Updated: Apr 13
Here at Sports Podiatry and Physiotherapy Centre we treat a number of sport related injuries, ranging from ankle sprains to knee pain. However, one of the most common injuries seen in sport is a hamstring strain. The hamstring muscle group consists of three separate muscles: Biceps Femoris (short and long heads), Semitendinosus and Semimembranosus. This muscle group is located at the back of the thigh and is responsible for extending the hip and flexing the knee.
Hamstring injuries usually occur after sudden, explosive movements such as sprinting or jumping. Muscle overload is the main cause of this, and can happen when the muscle is stretched beyond its capacity or challenged with a sudden load. Hamstring strains usually occur when the muscle eccentrically contacts (extending a muscle while it is loaded), which happens in the swing phase of running. Risk factors for this increased load include a muscle imbalance between the hamstring muscle group and the quadricep muscle group, sudden change in direction, increasing age of athlete as well as previous hamstring injury.
Hamstring strains are graded 1, 2 or 3 depending on severity.
You may have tightness at the back of your thigh, however you are still able to walk normally. This is a mild strain of a small amount of muscle fibres and there is usually no loss of muscular strength or flexibility.
This involves a partial tear of one of the hamstring muscles. Muscular strength and flexibility is reduced and pain is more immediate and severe than that of a grade 1. Bending the knee against resistance will cause pain and limping is likely during walking.
This is a severe or complete rupture of the muscle and there will be a sudden, sharp pain felt at the back of the thigh.

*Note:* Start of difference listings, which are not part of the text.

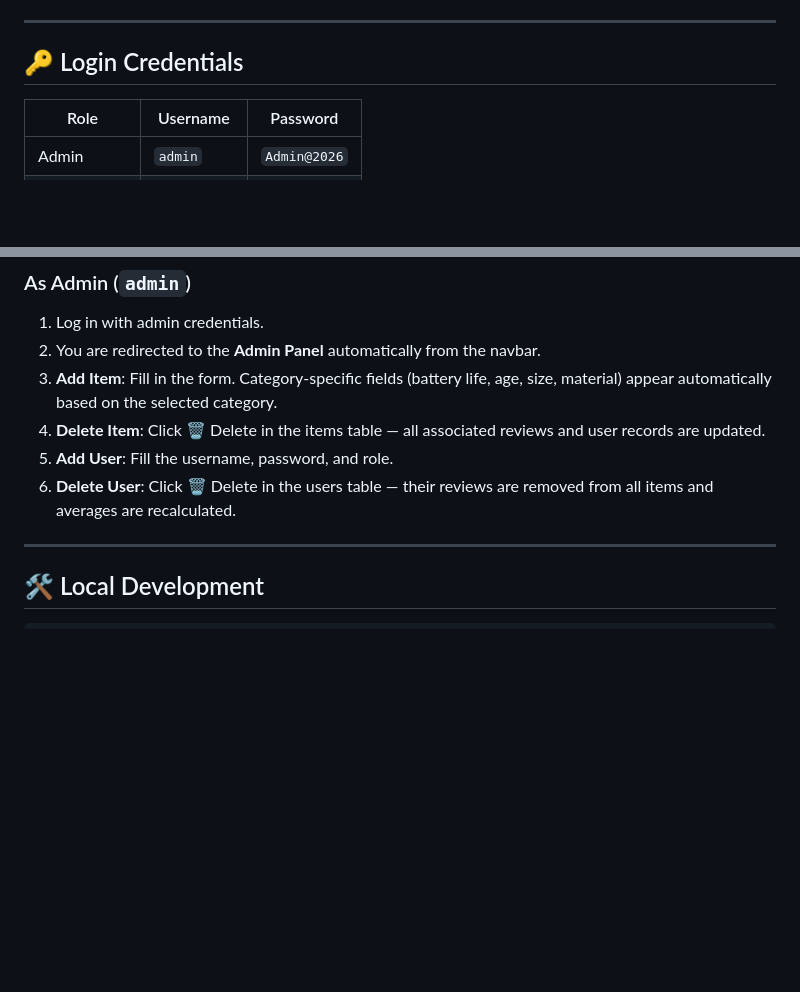
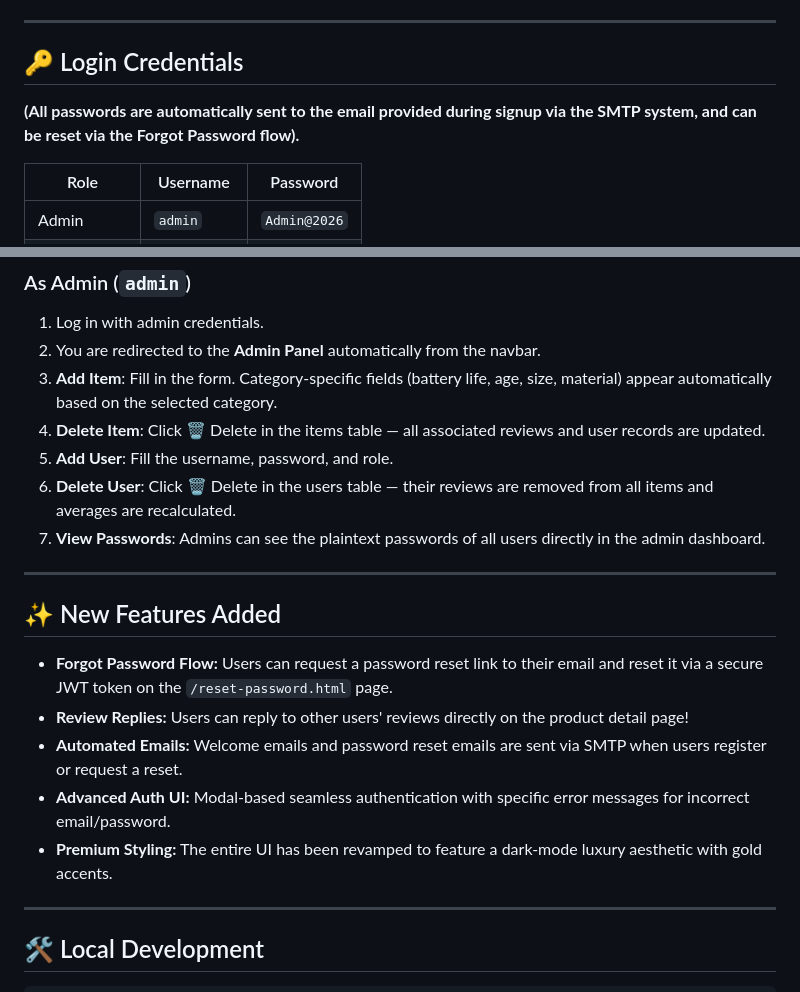
Before and after one commit to salih-elri/Grandelri-marketplace, a Markdown page: README.md, 2 parts joined by grey strips. Drawn GitHub-style; blank space fills up the shorter version.

Commit message:
Update README with latest features

```diff
--- a/README.md
+++ b/README.md
@@ -11,6 +11,8 @@
 ---
 
 ## 🔑 Login Credentials
+
+**(All passwords are automatically sent to the email provided during signup via the SMTP system, and can be reset via the Forgot Password flow).**
 
 | Role | Username | Password |
 |------|----------|----------|
@@ -106,6 +108,17 @@ website_project/
 4. **Delete Item**: Click 🗑 Delete in the items table — all associated reviews and user records are updated.
 5. **Add User**: Fill the username, password, and role.
 6. **Delete User**: Click 🗑 Delete in the users table — their reviews are removed from all items and averages are recalculated.
+7. **View Passwords**: Admins can see the plaintext passwords of all users directly in the admin dashboard.
+
+---
+
+## ✨ New Features Added
+
+- **Forgot Password Flow:** Users can request a password reset link to their email and reset it via a secure JWT token on the `/reset-password.html` page.
+- **Review Replies:** Users can reply to other users' reviews directly on the product detail page!
+- **Automated Emails:** Welcome emails and password reset emails are sent via SMTP when users register or request a reset.
+- **Advanced Auth UI:** Modal-based seamless authentication with specific error messages for incorrect email/password.
+- **Premium Styling:** The entire UI has been revamped to feature a dark-mode luxury aesthetic with gold accents.
 
 ---
 
```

It will not be possible to walk without experiencing pain, and swelling and bruising will appear within 24 hours.
Regardless of the grade, the immediate treatment for a hamstring injury consists of the RICE (Rest, Ice, Compression and Elevation) protocol. Timeframes for return to sport vary depending on the severity of the strain, however as a general guideline Grade 1 strains should be rested for 2-4 weeks, Grade 2 strains for 1-2 months and Grade 3 strains for up to 3 months (Sports Medicine Australia). There are several treatment tools available to us in the clinic to help speed recovery, including shockwave therapy and dry needling. We are also able to write you up a personalised return to sport program with specific strengthening and conditioning exercises.

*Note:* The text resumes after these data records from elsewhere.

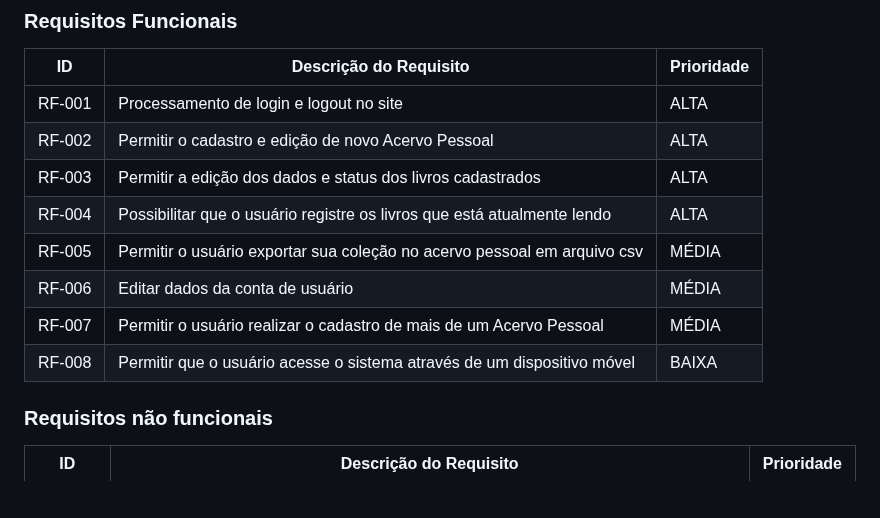
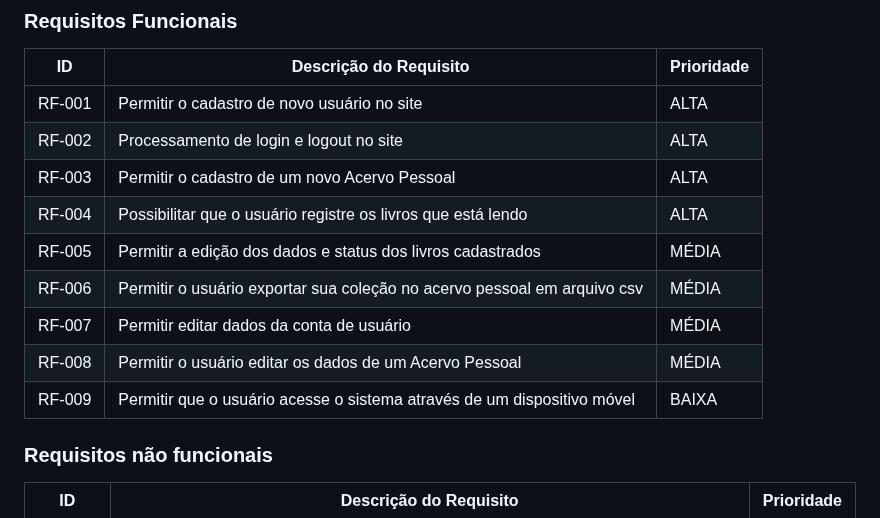
Before and after one commit to ICEI-PUC-Minas-PMV-SI/pmv-si-2024-1-pe6-t1-g1-gestao-de-acervo-literario-pessoal, a Markdown page: docs/contexto.md, the part around the change. Rendered like a GitHub page; blank space fills up the shorter version.

Commit message:
Update contexto requisitos funcionais.md

```diff
--- a/docs/contexto.md
+++ b/docs/contexto.md
@@ -92,14 +92,15 @@ As tabelas que se seguem apresentam os requisitos funcionais e não funcionais q
 
 |ID    | Descrição do Requisito  | Prioridade |
 |------|-----------------------------------------|----|
-|RF-001| Processamento de login e logout no site | ALTA |
-|RF-002| Permitir o cadastro e edição de novo Acervo Pessoal  | ALTA |
-|RF-003| Permitir a edição dos dados e status dos livros cadastrados | ALTA |
-|RF-004| Possibilitar que o usuário registre os livros que está atualmente lendo | ALTA |
-|RF-005| Permitir o usuário exportar sua coleção no acervo pessoal em arquivo csv | MÉDIA |
-|RF-006| Editar dados da conta de usuário | MÉDIA |
-|RF-007| Permitir o usuário realizar o cadastro de mais de um Acervo Pessoal | MÉDIA |
-|RF-008| Permitir que o usuário acesse o sistema através de um dispositivo móvel | BAIXA |
+|RF-001| Permitir o cadastro de novo usuário no site| ALTA |
+|RF-002| Processamento de login e logout no site | ALTA |
+|RF-003| Permitir o cadastro de um novo Acervo Pessoal  | ALTA |
+|RF-004| Possibilitar que o usuário registre os livros que está lendo | ALTA |
+|RF-005| Permitir a edição dos dados e status dos livros cadastrados | MÉDIA |
+|RF-006| Permitir o usuário exportar sua coleção no acervo pessoal em arquivo csv | MÉDIA |
+|RF-007| Permitir editar dados da conta de usuário | MÉDIA |
+|RF-008| Permitir o usuário editar os dados de um Acervo Pessoal| MÉDIA |
+|RF-009| Permitir que o usuário acesse o sistema através de um dispositivo móvel | BAIXA |
 
 
 ### Requisitos não funcionais
```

If you are experiencing a hamstring strain, or other sport related injury please don’t hesitate to contact the clinic to book an appointment online, or over the phone with one of our specially trained physiotherapists or podiatrists in kew or oakleigh. You can book an appointment online with one of our podiatrists or physiotherapist at www.msppc.com.au or call us on (03) 9853 7836.